In this course we will explore how Kierkegaard deals with the problems associated with relativism, the lack of meaning and the undermining of religious faith that are typical of modern life. His penetrating analyses are still highly relevant today and have been seen as insightful for the leading figures of Existentialism, Post-Structuralism and Post-Modernism.
It is often claimed that relativism, subjectivism and nihilism are typically
modern philosophical problems that emerge with the breakdown of traditional
values, customs and ways of life. The result is the absence of meaning,
the lapse of religious faith, and feeling of alienation that is so widespread
The Danish thinker Søren Kierkegaard (1813-55) gave one of the most penetrating analyses of this complex phenomenon of modernity. But somewhat surprisingly he seeks insight into it not in any modern thinker but rather in an ancient one, the Greek philosopher Socrates.

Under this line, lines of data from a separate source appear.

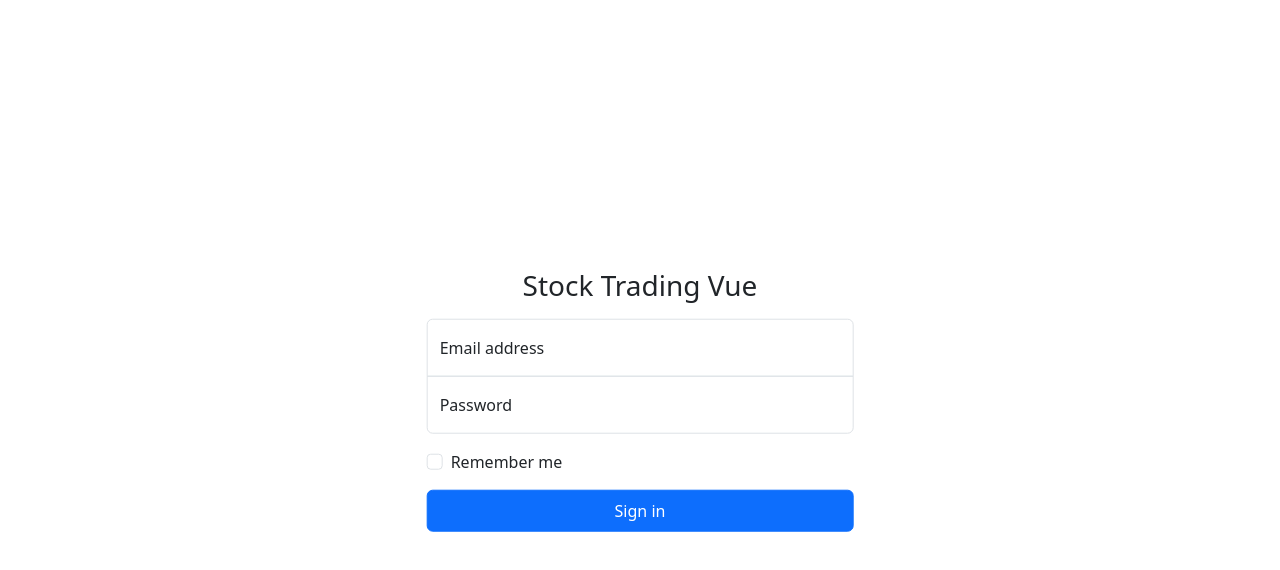
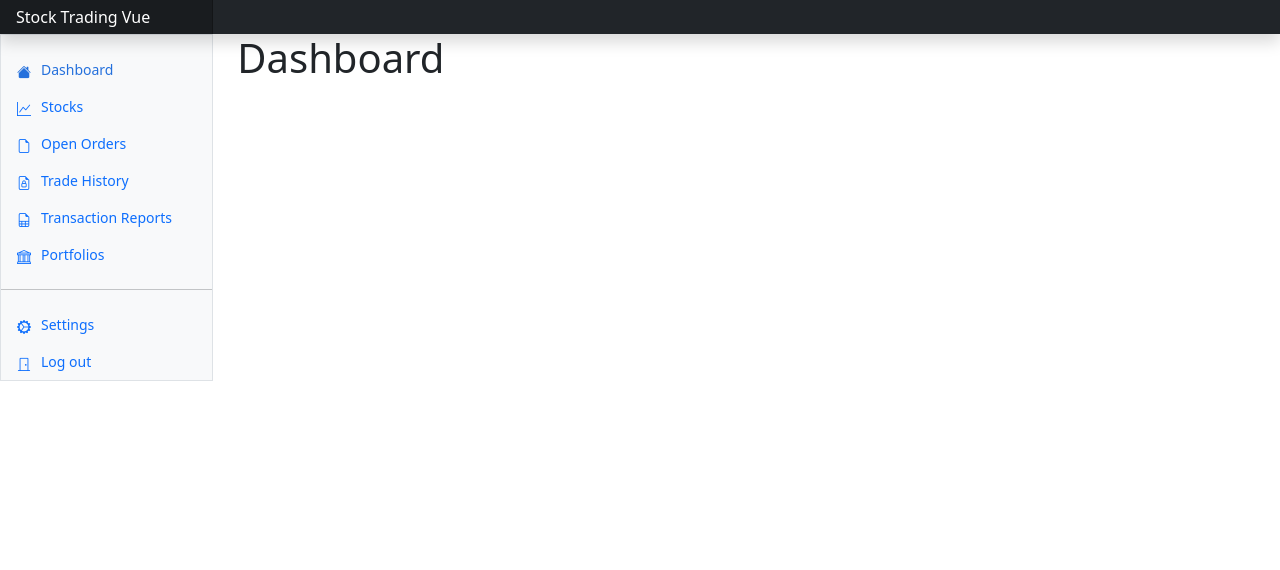
Before and after one commit to greatxam/stock-trading-vue, a Vue app in the folder src/stock-trading-vue/: page / in a window 1280 px wide. Shown: the top 570 px of the page. Built offline with nearby package versions, Linux system fonts and the light colour scheme.

Commit message:
v0.0.4 - Dashboard Layout
+ Dashboard layout
+ Header menu template
+ Sidebar menu template

#4

```diff
--- a/src/stock-trading-vue/static/StockTradingApp.vue
+++ b/src/stock-trading-vue/static/StockTradingApp.vue
@@ -1,8 +1,12 @@
 <script setup lang="ts">
+import DashboardView from './views/DashboardView.vue'
 import LoginView from './views/LoginView.vue'
 
+// TODO: authenticate user
+const is_authenticated = true;
 </script>
 
 <template>
-    <LoginView />
+    <DashboardView v-if="is_authenticated" />
+    <LoginView v-else />
 </template>
--- /dev/null
+++ b/src/stock-trading-vue/static/assets/dashboard.css
@@ -0,0 +1,48 @@
+.bi {
+  display: inline-block;
+  width: 1rem;
+  height: 1rem;
+}
+
+/*
+ * Sidebar
+ */
+
+@media (min-width: 768px) {
+  .sidebar .offcanvas-lg {
+    position: -webkit-sticky;
+    position: sticky;
+    top: 48px;
+  }
+  .navbar-search {
+    display: block;
+  }
+}
+
+.sidebar .nav-link {
+  font-size: .875rem;
+  font-weight: 500;
+}
+
+.sidebar .nav-link.active {
+  color: #2470dc;
+}
+
+.sidebar-heading {
+  font-size: .75rem;
+}
+
+/*
+ * Navbar
+ */
+
+.navbar-brand {
+  padding-top: .75rem;
+  padding-bottom: .75rem;
+  background-color: rgba(0, 0, 0, .25);
+  box-shadow: inset -1px 0 0 rgba(0, 0, 0, .25);
+}
+
+.navbar .form-control {
+  padding: .75rem 1rem;
+}
--- /dev/null
+++ b/src/stock-trading-vue/static/components/dashboard/Dashboard.vue
@@ -0,0 +1,3 @@
+<template>
+    <h1>Dashboard</h1>
+</template>
--- /dev/null
+++ b/src/stock-trading-vue/static/components/header/HeaderMenu.vue
@@ -0,0 +1,22 @@
+<template>
+    <header class="navbar sticky-top bg-dark flex-md-nowrap p-0 shadow" data-bs-theme="dark">
+        <a class="navbar-brand col-md-3 col-lg-2 me-0 px-3 fs-6 text-white" href="#">Stock Trading Vue</a>
+
+        <ul class="navbar-nav flex-row d-md-none">
+            <li class="nav-item text-nowrap">
+                <button class="nav-link px-3 text-white" type="button" data-bs-toggle="collapse" data-bs-target="#navbarSearch" aria-controls="navbarSearch" aria-expanded="false" aria-label="Toggle search">
+                    <svg class="bi"><use xlink:href="#search"/></svg>
+                </button>
+            </li>
+            <li class="nav-item text-nowrap">
+                <button class="nav-link px-3 text-white" type="button" data-bs-toggle="offcanvas" data-bs-target="#sidebarMenu" aria-controls="sidebarMenu" aria-expanded="false" aria-label="Toggle navigation">
+                    <svg class="bi"><use xlink:href="#list"/></svg>
+                </button>
+            </li>
+        </ul>
+
+        <div id="navbarSearch" class="navbar-search w-100 collapse">
+            <input class="form-control w-100 rounded-0 border-0" type="text" placeholder="Search" aria-label="Search">
+        </div>
+    </header>
+</template>
--- /dev/null
+++ b/src/stock-trading-vue/static/components/sidebar/SidebarMenu.vue
@@ -0,0 +1,67 @@
+<template>
+    <div class="sidebar border border-right col-md-3 col-lg-2 p-0 bg-body-tertiary">
+        <div class="offcanvas-md offcanvas-end bg-body-tertiary" tabindex="-1" id="sidebarMenu" aria-labelledby="sidebarMenuLabel">
+        <div class="offcanvas-header">
+            <h5 class="offcanvas-title" id="sidebarMenuLabel">Company name</h5>
+            <button type="button" class="btn-close" data-bs-dismiss="offcanvas" data-bs-target="#sidebarMenu" aria-label="Close"></button>
+        </div>
+        <div class="offcanvas-body d-md-flex flex-column p-0 pt-lg-3 overflow-y-auto">
+            <ul class="nav flex-column">
+                <li class="nav-item">
+                    <a class="nav-link d-flex align-items-center gap-2 active" aria-current="page" href="#">
+                        <i class="bi bi-house-fill"></i>
+                        Dashboard
+                    </a>
+                </li>
+                <li class="nav-item">
+                    <a class="nav-link d-flex align-items-center gap-2" href="#">
+                        <i class="bi bi-graph-up"></i>
+                        Stocks
+                    </a>
+                </li>
+                <li class="nav-item">
+                    <a class="nav-link d-flex align-items-center gap-2" href="#">
+                        <i class="bi bi-file-earmark"></i>
+                        Open Orders
+                    </a>
+                </li>
+                <li class="nav-item">
+                    <a class="nav-link d-flex align-items-center gap-2" href="#">
+                        <i class="bi bi-file-earmark-lock"></i>
+                        Trade History
+                    </a>
+                </li>
+                <li class="nav-item">
+                    <a class="nav-link d-flex align-items-center gap-2" href="#">
+                        <i class="bi bi-file-earmark-spreadsheet"></i>
+                        Transaction Reports
+                    </a>
+                </li>
+                <li class="nav-item">
+                    <a class="nav-link d-flex align-items-center gap-2" href="#">
+                        <i class="bi bi-bank"></i>
+                        Portfolios
+                    </a>
+                </li>
+            </ul>
+
+            <hr class="my-3">
+
+            <ul class="nav flex-column mb-auto">
+                <li class="nav-item">
+                    <a class="nav-link d-flex align-items-center gap-2" href="#">
+                        <i class="bi bi-gear-wide-connected"></i>
+                        Settings
+                    </a>
+                </li>
+                <li class="nav-item">
+                    <a class="nav-link d-flex align-items-center gap-2" href="#">
+                        <i class="bi bi-door-closed"></i>
+                        Log out
+                    </a>
+                </li>
+            </ul>
+        </div>
+        </div>
+    </div>
+</template>
--- a/src/stock-trading-vue/static/router/index.ts
+++ b/src/stock-trading-vue/static/router/index.ts
@@ -1,6 +1,6 @@
 import { createRouter, createWebHistory } from 'vue-router'
-import HomeView from '../views/HomeView.vue'
 import Login from '../components/user/Login.vue'
+import Dashboard from '../components/dashboard/Dashboard.vue'
 
 const router = createRouter({
   history: createWebHistory(import.meta.env.BASE_URL),
@@ -12,8 +12,8 @@ const router = createRouter({
     },
     {
       path: '/',
-      name: 'home',
-      component: HomeView
+      name: 'dashboard',
+      component: Dashboard
     },
     {
       path: '/about',
--- /dev/null
+++ b/src/stock-trading-vue/static/views/DashboardView.vue
@@ -0,0 +1,21 @@
+<script setup lang="ts">
+import { RouterView } from 'vue-router';
+import HeaderMenu from '../components/header/HeaderMenu.vue';
+import SidebarMenu from '../components/sidebar/SidebarMenu.vue';
+</script>
+
+<template>
+    <HeaderMenu />
+
+    <div class="container-fluid">
+        <div class="row">
+            <SidebarMenu />
+
+            <main class="col-md-9 ms-sm-auto col-lg-10 px-md-4">
+                <RouterView />
+            </main>
+        </div>
+    </div>
+</template>
+
+<style src="../assets/dashboard.css"></style>
```
Also changed, not shown: 1 other file (tests, documents, lock files or other folders).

Part 1: Kierkegaard on Socratic Irony
Week 1: Course Introduction: The Life and Work of Kierkegaard as a “Socratic Task”
Week 2: Kierkegaard, Martensen and Hegelianism at the University of Copenhagen
Week 3: Kierkegaard’s View of Socrates
Part 2: Kierkegaard on
Week 4: Kierkegaard, Heiberg and History
Week 5: Kierkegaard, P.M. Møller and Friedrich von Schlegel
Part 3: Kierkegaard’s
Week 6: The Conception of Kierkegaard’s Socratic Task: 1843: The Trip to Berlin and the Beginning of the Authorship
Week 7: Kierkegaard’s Socratic Task: 1844-45: The Development of the Pseudonymous Works
Week 8: Kierkegaard’s Socratic Task: 1846-55: The Second Half of the Authorship and the Attack on the Church
No prior knowledge of Kierkegaard is required. The course will be on an advanced undergraduate level, and it will be an advantage for students to have some prior knowledge or idea about the history of philosophy.
For students who wish to dig deeper than what is presented in video-presentations, texts, and assignments there will be supplementary readings for all course modules.